Kennel Cough Symptoms to Look For

The following symptoms commonly occur in dogs with kennel cough:

  • Loud honking or hacking cough. It may seem like your pup has something stuck in its throat, and they may expel a foamy liquid that looks similar to vomit.
  • Sensitivity around the tracheal area. If you stroke your dog’s windpipe, they may start coughing.
  • Gagging, retching or wheezing.
  • Watery eyes or ocular discharge.
  • Runny nose or sneezing.

In most cases, your dog will act normally with the exception of these symptoms. However, you should seek veterinary care immediately if it looks like your pooch is having trouble breathing.

How is Kennel Cough Transmitted?

Kennel cough is mainly spread from one dog to another via droplets from coughing or sneezing. In addition, it can be passed via direct contact between dogs or with contaminated objects like toys, bedding and food bowls. The incubation period is anywhere between two and 14 days, which means that one animal can transmit the disease to another before they even begin to show symptoms themselves.

Kennel Cough Risk Factors

Pups who are frequently in contact with other dogs are at higher risk of getting kennel cough. Potential higher-risk activities or environments include:

  • Groomers.
  • Day-care centers.
  • Boarding sites.
  • Dog parks.
  • Training events.
  • Dog shows.

Dogs can also be at higher risk of contracting the condition if they are stressed or live in over-crowded, poorly ventilated or cold conditions.

How is Kennel Cough Diagnosed?

Since these symptoms can be related to diseases other than Bordetella, it is important to get an expert diagnosis from your veterinarian. They will start by doing a complete physical examination and asking you whether your fur baby has been in recent contact with other dogs. In an otherwise healthy animal who has a recent history of exposure to other dogs, this might be enough information to enable your vet to diagnose kennel cough and begin treatment. In other situations, extra diagnostic or infectious disease testing may be needed. The good news is that most dogs respond quickly to treatment, with full resolution in one to two weeks.

How is Kennel Cough Treated?

There are several common ways that veterinarians recommend to treat kennel cough:

  • A course of antibiotics. These kill the bacteria if the condition is bacterial in nature. If the cough is viral, antibiotics may still be used because they are very effective at preventing secondary infections that commonly occur.
  • Cough suppressants, anti-inflammatory drugs and pain meds. These help to relieve the discomfort stemming from your dog’s persistent cough.
  • Placing a humidifier (with no oils or medications) near your dog’s bed.
  • Encouraging rest and discouraging strenuous activity.
  • Keeping your pup hydrated.
  • Removing your dog’s collar to reduce pressure on the windpipe. When taking them outside, try a harness instead.
  • Feeding your dog softened or canned food that is easier to swallow.
  • Avoiding smoke, dust and other inhalable irritants in your home.

If you have more than one dog, try to keep your sick dog separate, and wash your hands after coming into contact with them.

Preventing Kennel Cough

Vaccination is one of the best ways you can keep your dog from getting kennel cough.
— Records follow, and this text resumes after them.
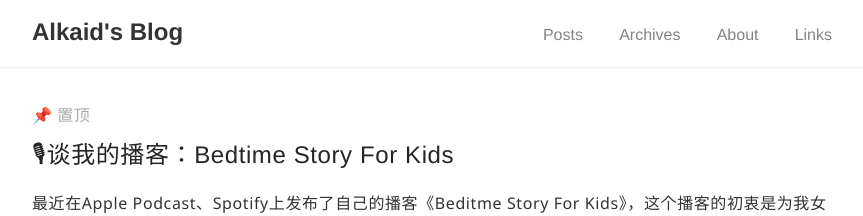
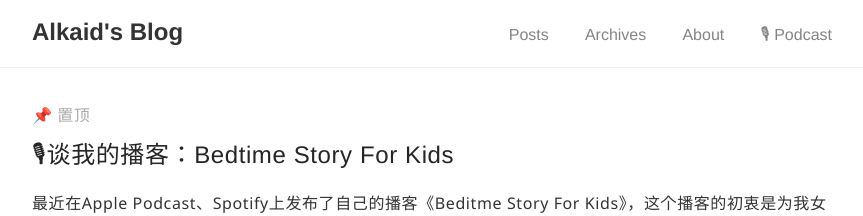
Before and after one commit to AlkaidWaong/ifoz, a Jekyll site: the page built from index.html, in a window 1280 px wide. Shown: the top 216 px of the page, without its empty margins (208-1071 px from the left). Built offline with Jekyll 4.4.1, drawn with Linux system fonts in a browser that asks for light colours; the list of posts is cut into pages by our own code; comment, search, counter and statistics services are not loaded.

Commit message:
Update navigation.html

```diff
--- a/_includes/navigation.html
+++ b/_includes/navigation.html
@@ -7,7 +7,7 @@
       <li><a href="{{ site.baseurl }}/">Posts</a></li>
       <li><a href="{{ '/tags' | prepend: site.baseurl }}">Archives</a></li>
       <li><a href="{{ '/about' | prepend: site.baseurl }}">About</a></li>
-	    <li><a href="{{ '/BedtimeStories' | prepend: site.baseurl }}">Links</a></li>
+	    <li><a href="{{ '/BedtimeStories' | prepend: site.baseurl }}">🎙 Podcast</a></li>
     </ul>
   </div>
 </nav>
```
Talk to your veterinarian about what type would be best given your dog’s particular geographical location and lifestyle. Then be sure your pet receives boosters at the recommended times. Even then, there is still a chance that your canine buddy will contract the disease. However, up-to-date vaccines help to bring about milder disease and a faster recovery.

Being careful about the places where you take your dog can also be helpful. For instance, choose a groomer or day care that requires every animal in the facility to have updated vaccinations and has a good air filtration system. Furthermore, you may want to ask what protocols they have in place to isolate dogs who begin to display symptoms of coughing.

The bottom line is that kennel cough is usually not serious and generally can be treated quickly and effectively. If you begin to suspect that your pup’s symptoms may be Bordetella, make a call to your veterinarian right away. The sooner you begin treatment, the faster your fur baby will recover and the more comfortable they will be.